CAN hawks and doves roost in the same nest? Bill Clinton may be
about to find out.
To guide him through the complexities of the post-cold-war era,
the Arkansas governor has gathered birds of various feathers into
his circle of foreign policy advisers. So far they have easily
coalesced around a broad platform that accents economic recovery at
home, promoting democracy abroad, and international engagement to
deal with regional conflicts. But if Clinton is elected, say
diplomatic analysts, they could find devils in the details as they
attempt to hammer out a new American foreign policy.
"The Clinton team ranges from Wilsonian internationalists, who
want to make the world over in America's image, to realists who
have a sharper view of the limits of what we can do overseas," says
John Judis, author of a new book on the American foreign policy
establishment. "There might be tension between those wings."
"The fit will actually be pretty good," responds Harvard
professor Joseph Nye, a Clinton adviser.
"If hawks and doves used to differ on the degrees of disarmament
and relations with the Soviet Union, they don't differ at all on
things like stopping nuclear proliferation, which will be the major
issues now. The kinds of things that used to be so divisive are
Experts from Carter era
Clinton has brought onto his foreign policy team former Carter
administration officials known to favor working through
multilateral institutions like the United Nations, including State
Department veterans Anthony Lake, now a professor at Mount Holyoke
College, and Samuel Berger, a Washington lawyer.
The Clinton circle also includes Rep. Les Aspen (D) of
Wisconsin, chairman of the House Armed Services Committee, Michael
Mandelbaum, a Johns Hopkins University professor, and others who
are more conservative. Clinton has also reached out to a group of
hawkish Democrats - among them former Reagan State Department human
rights chief Richard Schifter - some of whom broke with the party
during the McGovern era.
At odds back then on issues ranging from the Vietnam War to
military spending to whether to negotiate arms agreements with the
Soviet Union, Democrats now are far less divided and on far less
Cold-war venom removed
"A lot of the venom of the fight has been extracted by the end
of the cold war," says Charles William Maynes, editor of Foreign
Policy magazine. "You can disagree with someone over the trade
issue, but you don't think he's a traitor because he doesn't share
"I wouldn't say that it's healed, but it's knitting," adds Penn
Kemble, a Washington foreign-affairs consultant with ties to
conservative Democrats, speaking of the rift that once divided
Democratic hawks and doves.

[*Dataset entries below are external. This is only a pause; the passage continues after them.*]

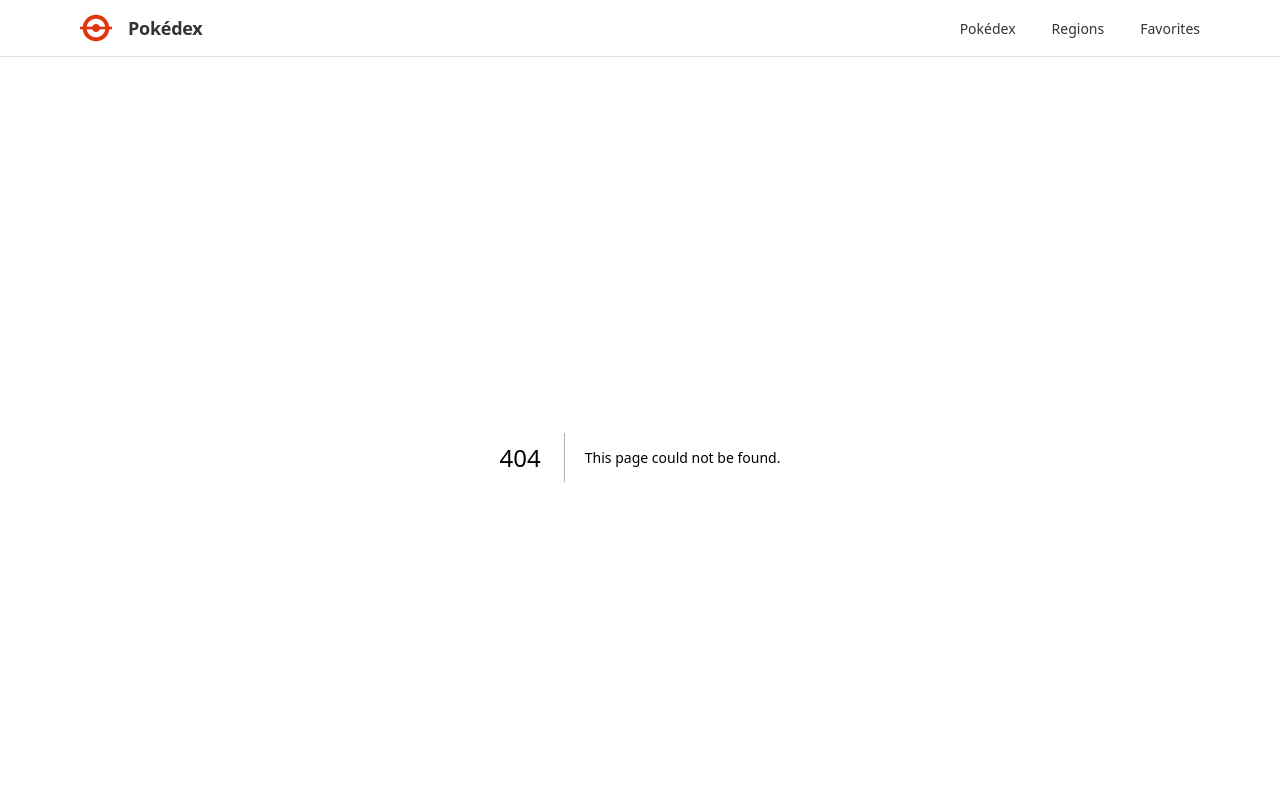
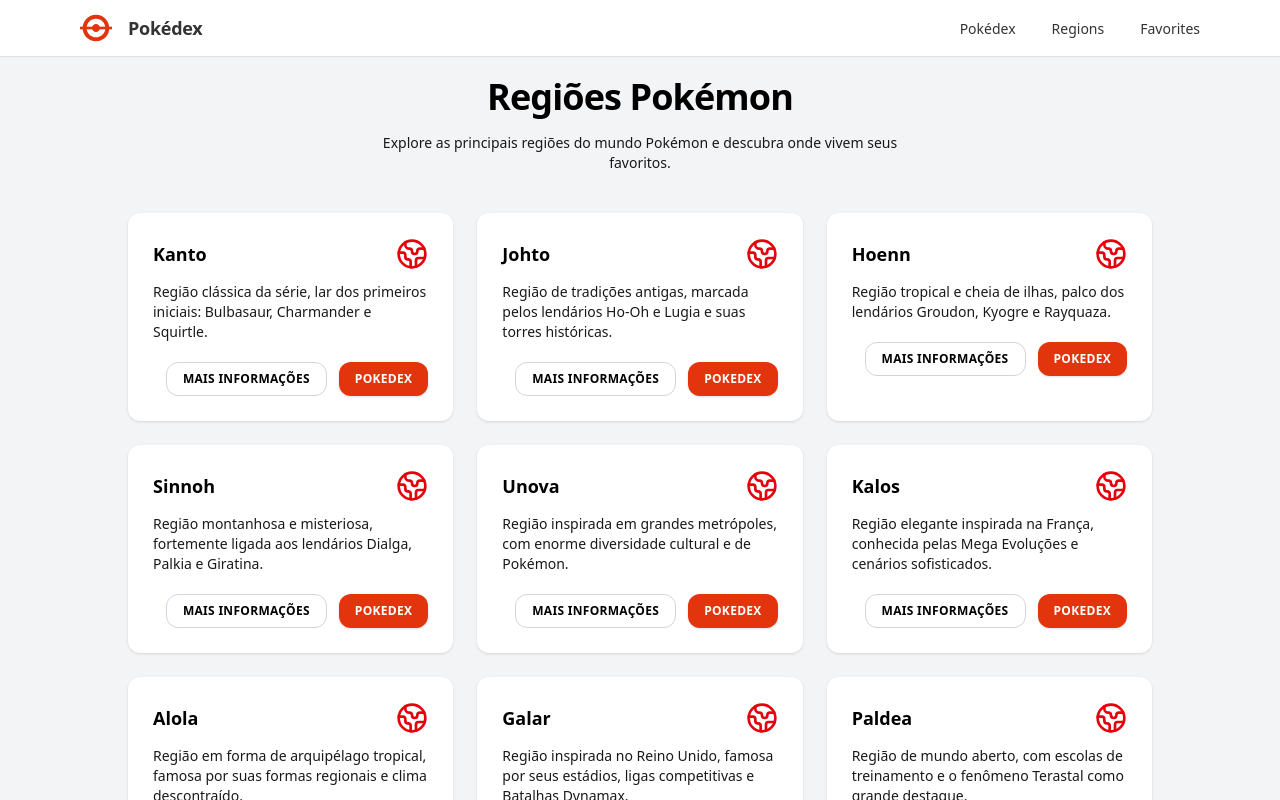
Before and after one commit to kayquemab/Projeto_PokeNext, a Next.js app in the folder pokenext/: page /Regioes in a window 1280 px wide. Before the commit this address had no page. Shown: the top 800 px of the page. Built offline with nearby package versions, Linux system fonts and the light colour scheme.

Commit message:
create Regioes

```diff
--- /dev/null
+++ b/pokenext/src/app/Regioes/page.js
@@ -0,0 +1,137 @@
+"use client";
+
+import { Earth } from "lucide-react";
+import { motion } from "framer-motion";
+
+const regioes = [
+    {
+        nome: "Kanto",
+        descricao:
+            "Região clássica da série, lar dos primeiros iniciais: Bulbasaur, Charmander e Squirtle.",
+    },
+    {
+        nome: "Johto",
+        descricao:
+            "Região de tradições antigas, marcada pelos lendários Ho-Oh e Lugia e suas torres históricas.",
+    },
+    {
+        nome: "Hoenn",
+        descricao:
+            "Região tropical e cheia de ilhas, palco dos lendários Groudon, Kyogre e Rayquaza.",
+    },
+    {
+        nome: "Sinnoh",
+        descricao:
+            "Região montanhosa e misteriosa, fortemente ligada aos lendários Dialga, Palkia e Giratina.",
+    },
+    {
+        nome: "Unova",
+        descricao:
+            "Região inspirada em grandes metrópoles, com enorme diversidade cultural e de Pokémon.",
+    },
+    {
+        nome: "Kalos",
+        descricao:
+            "Região elegante inspirada na França, conhecida pelas Mega Evoluções e cenários sofisticados.",
+    },
+    {
+        nome: "Alola",
+        descricao:
+            "Região em forma de arquipélago tropical, famosa por suas formas regionais e clima descontraído.",
+    },
+    {
+        nome: "Galar",
+        descricao:
+            "Região inspirada no Reino Unido, famosa por seus estádios, ligas competitivas e Batalhas Dynamax.",
+    },
+    {
+        nome: "Paldea",
+        descricao:
+            "Região de mundo aberto, com escolas de treinamento e o fenômeno Terastal como grande destaque.",
+    },
+];
+
+export default function Regioes() {
+    return (
+        <div className="relative flex w-full flex-col group/design-root overflow-x-hidden">
+            <div className="layout-container flex grow flex-col">
+                <main className="flex-1">
+                    <div className="px-4 sm:px-6 lg:px-8 py-5 flex flex-1 items-center justify-center">
+                        <div className="layout-content-container flex flex-col max-w-5xl flex-1 gap-10 text-center">
+
+                            {/* HERO */}
+                            <section className="flex flex-col items-center gap-4">
+                                <h1 className="text-3xl font-bold tracking-tight sm:text-4xl text-black">
+                                    Regiões Pokémon
+                                </h1>
+
+                                <p className="max-w-xl text-sm text-black opacity-90">
+                                    Explore as principais regiões do mundo Pokémon e descubra onde vivem seus favoritos.
+                                </p>
+                            </section>
+
+                            {/* GRID 3 / 3 / 3 */}
+                            <section className="grid grid-cols-1 sm:grid-cols-2 lg:grid-cols-3 gap-6 text-left">
+                                {regioes.map((regiao, index) => (
+                                    <motion.div
+                                        key={regiao.nome}
+                                        className="group h-full"
+                                        initial={{ opacity: 0, y: 20 }}
+                                        animate={{ opacity: 1, y: 0 }}
+                                        whileHover={{
+                                            scale: 1.03,
+                                            y: -4,
+                                            transition: {
+                                                type: "spring",
+                                                stiffness: 200,
+                                                damping: 12,
+                                            },
+                                        }}
+                                        transition={{
+                                            duration: 0.5,
+                                            delay: index * 0.08,
+                                            ease: "easeOut",
+                                        }}
+                                    >
+                                        <div className="flex h-full flex-col gap-3 p-6 bg-white rounded-xl shadow-sm hover:shadow-lg transition-all border border-transparent hover:border-[#E3350D]">
+
+                                            {/* TÍTULO + ÍCONE */}
+                                            <div className="flex w-full items-center justify-between gap-3">
+                                                <h3 className="text-lg font-bold text-black">
+                                                    {regiao.nome}
+                                                </h3>
+                                                <Earth className="w-8 h-8 text-red-600 shrink-0" />
+                                            </div>
+
+                                            {/* DESCRIÇÃO */}
+                                            <p className="text-sm text-black opacity-90">
+                                                {regiao.descricao}
+                                            </p>
+
+                                            {/* BOTÕES ALINHADOS À DIREITA */}
+                                            <div className="mt-2 flex w-full justify-end gap-3">
+
+                                                <button
+                                                    className="px-4 py-2 text-xs font-semibold tracking-wide uppercase rounded-xl border border-gray-300 text-black hover:bg-gray-100 hover:border-[#E3350D] hover:text-[#E3350D] transition"
+                                                >
+                                                    Mais informações
+                                                </button>
+
+                                                <button
+                                                    className="px-4 py-2 text-xs font-semibold tracking-wide uppercase rounded-xl bg-[#E3350D] text-white shadow-sm hover:bg-red-700 transition"
+                                                >
+                                                    Pokedex
+                                                </button>
+                                            </div>
+                                        </div>
+                                    </motion.div>
+                                ))}
+                            </section>
+
+                        </div>
+                    </div>
+                </main>
+            </div>
+        </div>
+    );
+}
--- a/pokenext/src/components/Principal.js
+++ b/pokenext/src/components/Principal.js
@@ -10,7 +10,7 @@ export default function Principal() {
       title: "Seleção de Região",
       description:
         "Navegue pelos Pokémon de Kanto, Johto, Hoenn e outras regiões.",
-      href: "#",
+      href: "/Regioes",
     },
     {
       icon: <Search className="w-10 h-10 text-red-600" />,
```
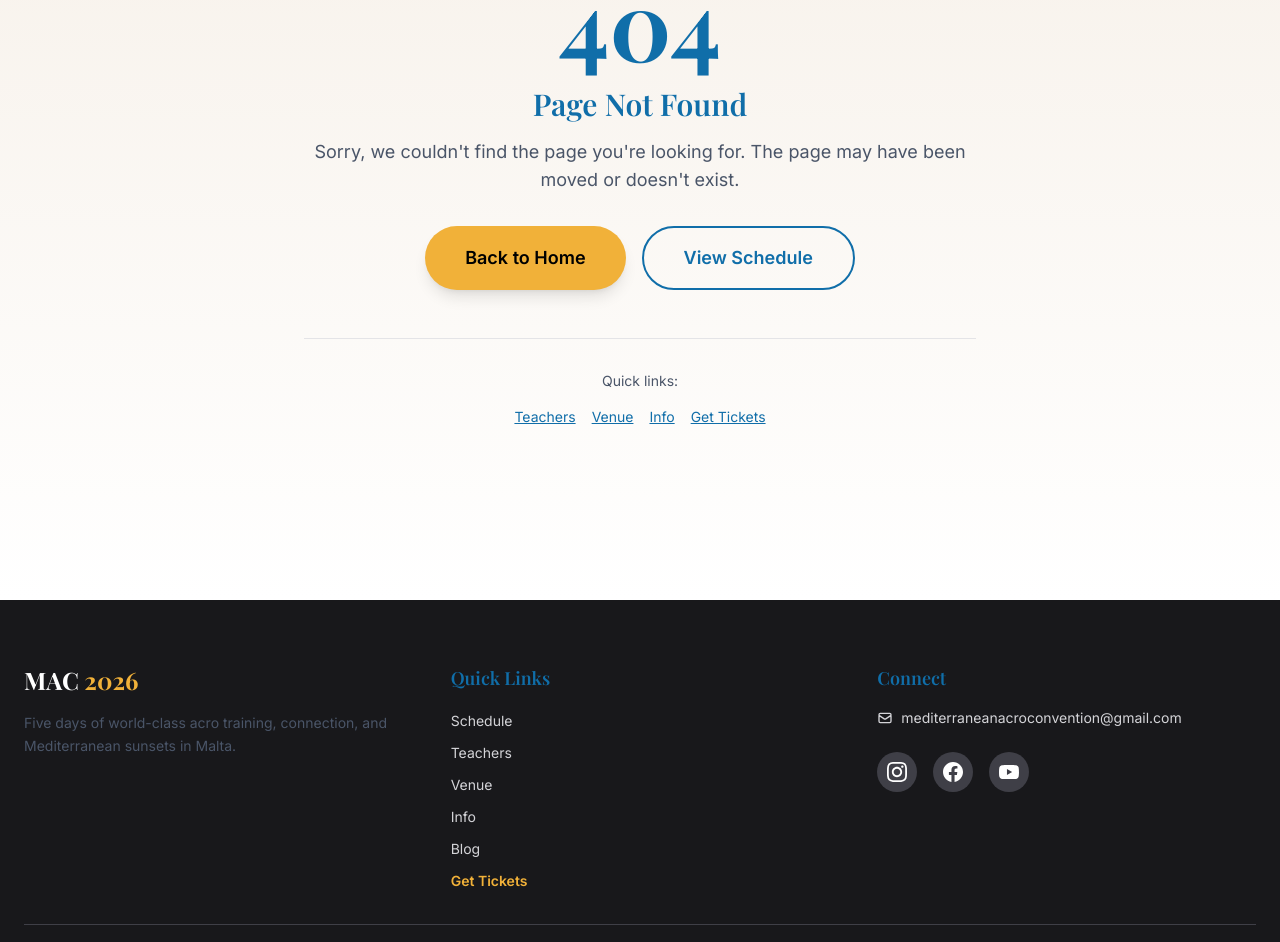
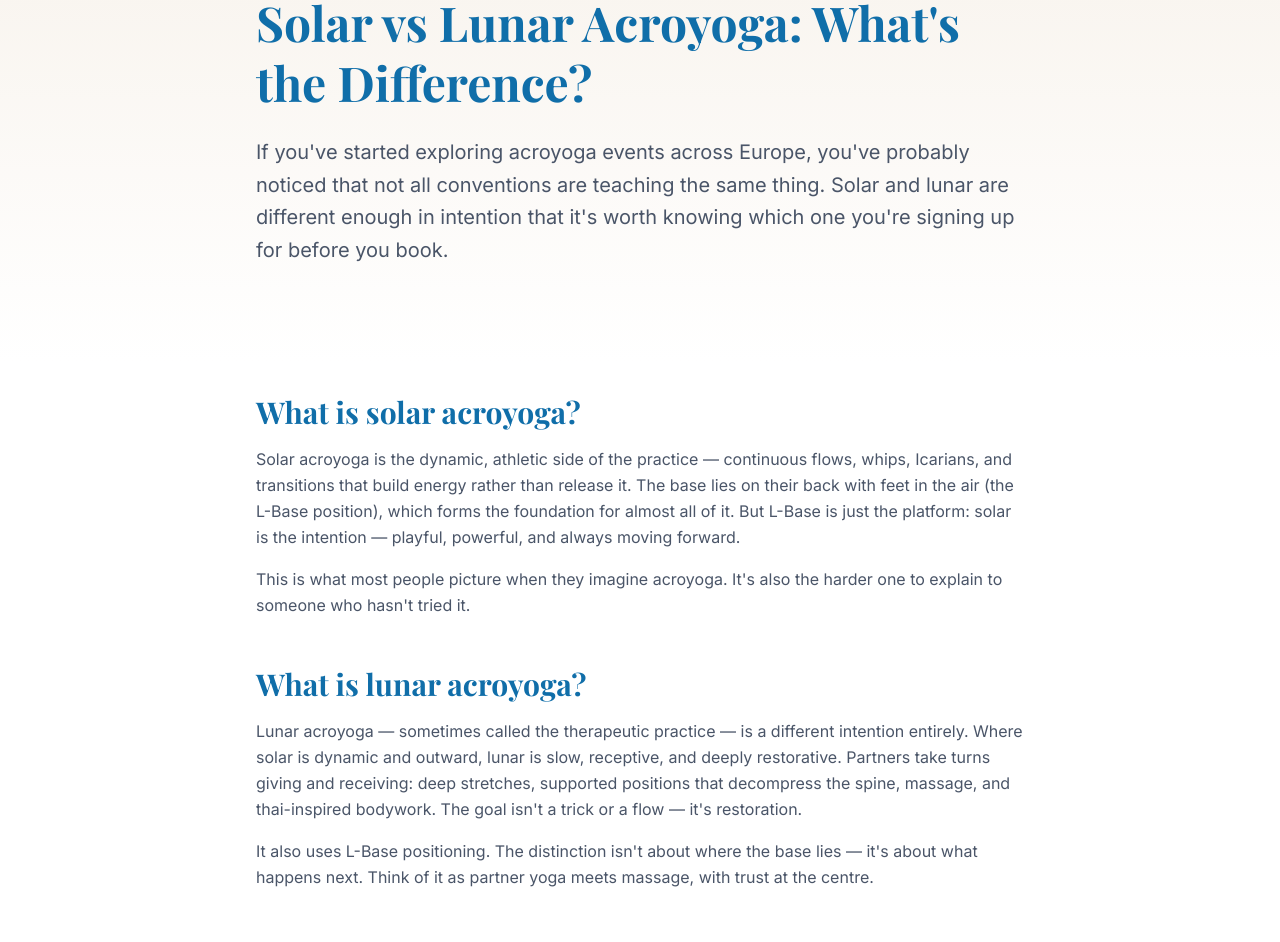
Before and after one commit to GloryFlory/mac-website, a Next.js app: page /blog/solar-vs-lunar-acroyoga in a window 1280 px wide. Before the commit this address had no page. Shown: the part 200-1142 px from the top of the page. Built offline with nearby package versions, Linux system fonts and the light colour scheme; a web font is replaced by a local one.

Commit message:
Rename post: solar vs lunar acroyoga, fix framing

```diff
--- a/app/blog/l-base-vs-therapeutic-acroyoga/page.tsx
+++ b/app/blog/solar-vs-lunar-acroyoga/page.tsx
@@ -4,18 +4,18 @@ import Link from 'next/link';
 import Reveal from '../../components/Reveal';
 
 export const metadata: Metadata = {
-  title: 'L-Base vs Therapeutic Acroyoga: What\'s the Difference? | MAC Blog',
-  description: 'Not all acroyoga conventions teach the same thing. Here\'s the honest breakdown of L-Base and therapeutic — and where MAC sits on the spectrum.',
+  title: 'Solar vs Lunar Acroyoga: What\'s the Difference? | MAC Blog',
+  description: 'Not all acroyoga conventions teach the same thing. Here\'s the honest breakdown of solar and lunar practice — and where MAC sits on the spectrum.',
   openGraph: {
-    title: 'L-Base vs Therapeutic Acroyoga: What\'s the Difference?',
-    description: 'Not all acroyoga conventions teach the same thing. Here\'s the honest breakdown of L-Base and therapeutic — and where MAC sits on the spectrum.',
+    title: 'Solar vs Lunar Acroyoga: What\'s the Difference?',
+    description: 'Not all acroyoga conventions teach the same thing. Here\'s the honest breakdown of solar and lunar practice — and where MAC sits on the spectrum.',
   },
   alternates: {
-    canonical: 'https://www.acrointhesun.com/blog/l-base-vs-therapeutic-acroyoga',
+    canonical: 'https://www.acrointhesun.com/blog/solar-vs-lunar-acroyoga',
   },
 };
 
-export default function LBaseVsTherapeuticPost() {
+export default function SolarVsLunarPost() {
   return (
     <main className="min-h-screen">
       {/* Hero */}
@@ -37,10 +37,10 @@ export default function LBaseVsTherapeuticPost() {
               <span>6 min read</span>
             </div>
             <h1 className="font-serif text-3xl sm:text-4xl md:text-5xl font-bold text-brand-sea leading-tight mb-6">
-              L-Base vs Therapeutic Acroyoga: What&apos;s the Difference?
+              Solar vs Lunar Acroyoga: What&apos;s the Difference?
             </h1>
             <p className="text-lg sm:text-xl text-zinc-600 leading-relaxed">
-              If you&apos;ve started exploring acroyoga events across Europe, you&apos;ve probably noticed that not all conventions are teaching the same thing. The two main branches are different enough that it&apos;s worth knowing which one you&apos;re signing up for before you book.
+              If you&apos;ve started exploring acroyoga events across Europe, you&apos;ve probably noticed that not all conventions are teaching the same thing. Solar and lunar are different enough in intention that it&apos;s worth knowing which one you&apos;re signing up for before you book.
             </p>
           </Reveal>
         </div>
@@ -54,13 +54,13 @@ export default function LBaseVsTherapeuticPost() {
             <Reveal>
               <div>
                 <h2 className="font-serif text-2xl sm:text-3xl font-bold text-brand-sea mb-4">
-                  What is L-Base acroyoga?
+                  What is solar acroyoga?
                 </h2>
                 <p className="text-zinc-600 leading-relaxed mb-4">
-                  L-Base is what most people picture when they imagine acroyoga at its most dynamic. The base lies on their back and uses their feet — rather than their hands — to balance, support, and propel their partner. That shift unlocks an entirely different world of movement: continuous flows, whips, Icarians, and transitions that would be impossible standing up.
+                  Solar acroyoga is the dynamic, athletic side of the practice — continuous flows, whips, Icarians, and transitions that build energy rather than release it. The base lies on their back with feet in the air (the L-Base position), which forms the foundation for almost all of it. But L-Base is just the platform: solar is the intention — playful, powerful, and always moving forward.
                 </p>
                 <p className="text-zinc-600 leading-relaxed">
-                  The name comes from the shape: base on their back, legs vertical, partner balanced on feet — an L from the side.
+                  This is what most people picture when they imagine acroyoga. It&apos;s also the harder one to explain to someone who hasn&apos;t tried it.
                 </p>
               </div>
             </Reveal>
@@ -68,13 +68,13 @@ export default function LBaseVsTherapeuticPost() {
             <Reveal>
               <div>
                 <h2 className="font-serif text-2xl sm:text-3xl font-bold text-brand-sea mb-4">
-                  What is therapeutic acroyoga?
+                  What is lunar acroyoga?
                 </h2>
                 <p className="text-zinc-600 leading-relaxed mb-4">
-                  Therapeutic acroyoga — sometimes called the lunar practice — is a different intention entirely. Where L-Base is dynamic and athletic, therapeutic is slow, receptive, and deeply physical in a different way. Partners take turns giving and receiving: deep stretches, supported positions that decompress the spine, massage, and thai-inspired bodywork. The goal isn&apos;t a trick or a flow — it&apos;s restoration.
+                  Lunar acroyoga — sometimes called the therapeutic practice — is a different intention entirely. Where solar is dynamic and outward, lunar is slow, receptive, and deeply restorative. Partners take turns giving and receiving: deep stretches, supported positions that decompress the spine, massage, and thai-inspired bodywork. The goal isn&apos;t a trick or a flow — it&apos;s restoration.
                 </p>
                 <p className="text-zinc-600 leading-relaxed">
-                  Think of it as partner yoga meets massage, with trust at the centre.
+                  It also uses L-Base positioning. The distinction isn&apos;t about where the base lies — it&apos;s about what happens next. Think of it as partner yoga meets massage, with trust at the centre.
                 </p>
               </div>
             </Reveal>
--- a/app/sitemap.ts
+++ b/app/sitemap.ts
@@ -77,7 +77,7 @@ export default function sitemap(): MetadataRoute.Sitemap {
       priority: 0.7,
     },
     {
-      url: `${baseUrl}/blog/l-base-vs-therapeutic-acroyoga`,
+      url: `${baseUrl}/blog/solar-vs-lunar-acroyoga`,
       lastModified: new Date('2026-05-17'),
       changeFrequency: 'monthly',
       priority: 0.7,
--- a/lib/blog-posts.ts
+++ b/lib/blog-posts.ts
@@ -35,9 +35,9 @@ export const BLOG_POSTS: BlogPost[] = [
     readingTime: '5 min read',
   },
   {
-    slug: 'l-base-vs-therapeutic-acroyoga',
-    title: 'L-Base vs Therapeutic Acroyoga: What\'s the Difference?',
-    excerpt: 'Not all acroyoga conventions teach the same thing. The two main branches are different enough that it\'s worth knowing which one you\'re signing up for before you book.',
+    slug: 'solar-vs-lunar-acroyoga',
+    title: 'Solar vs Lunar Acroyoga: What\'s the Difference?',
+    excerpt: 'Not all acroyoga conventions teach the same thing. Solar and lunar are different enough in intention that it\'s worth knowing which one you\'re signing up for before you book.',
     date: '2026-05-17',
     readingTime: '6 min read',
   },
```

Analysts say unity within the Clinton camp would be tested on
four main issues if the Arkansas governor is elected:
* Promoting democracy abroad. Responding to an impulse defined
by Democratic presidents like Woodrow Wilson and Franklin Roosevelt
- and underscored in a major policy speech delivered by Clinton in
Milwaukee last week - many Clinton advisers say America's primary
mission is to make the world more democratic.
But as conservative journalist Michael Lind and others have
noted, promoting democracy could be hard to reconcile with the
views of key US allies. Turkey and Saudi Arabia, for example, have
solid reservations about the spread of democracy among Iraq's
More troubling is the issue of what to do when democracy
threatens to empower antidemocratic groups, such as Muslim
fundamentalists in Algeria. …